(ACTIVITY):
Scan the entries that follow and copy out every line containing "main".

------ MATERIAL FOR THIS TASK

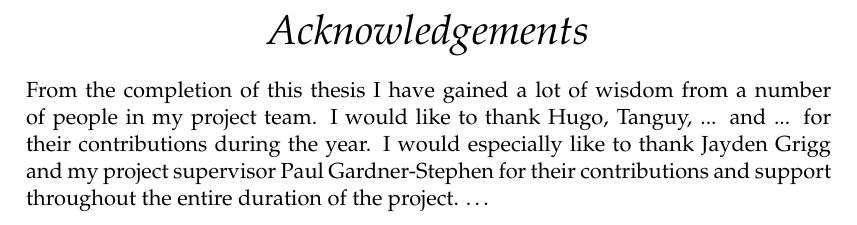
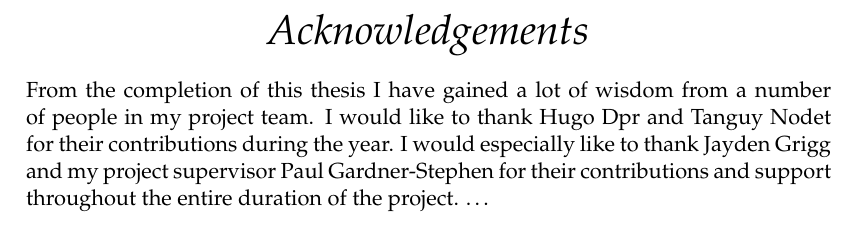
Before and after one commit to lsm1996/thesis, a LaTeX thesis (main.tex): part of page 7 of 54, cut so that both start at the same text. Compiled offline with pdfLaTeX.

Commit message:
Fix the acknowledgements

```diff
--- a/main.tex
+++ b/main.tex
@@ -187,7 +187,7 @@ This thesis follows the process and findings in the design of the PCB for the ME
 
 \begin{acknowledgements}
 \addchaptertocentry{\acknowledgementname} % Add the acknowledgements to the table of contents
-From the completion of this thesis I have gained a lot of wisdom from a number of people in my project team. I would like to thank Hugo, Tanguy, ... and ... for their contributions during the year. I would especially like to thank Jayden Grigg and my project supervisor Paul Gardner-Stephen for their contributions and support throughout the entire duration of the project. \ldots
+From the completion of this thesis I have gained a lot of wisdom from a number of people in my project team. I would like to thank Hugo Dpr and Tanguy Nodet for their contributions during the year. I would especially like to thank Jayden Grigg and my project supervisor Paul Gardner-Stephen for their contributions and support throughout the entire duration of the project. \ldots
 \end{acknowledgements}
 
 %----------------------------------------------------------------------------------------
```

------------

(TASK ANSWER):
Before and after one commit to lsm1996/thesis, a LaTeX thesis (main.tex): part of page 7 of 54, cut so that both start at the same text. Compiled offline with pdfLaTeX.
--- a/main.tex
+++ b/main.tex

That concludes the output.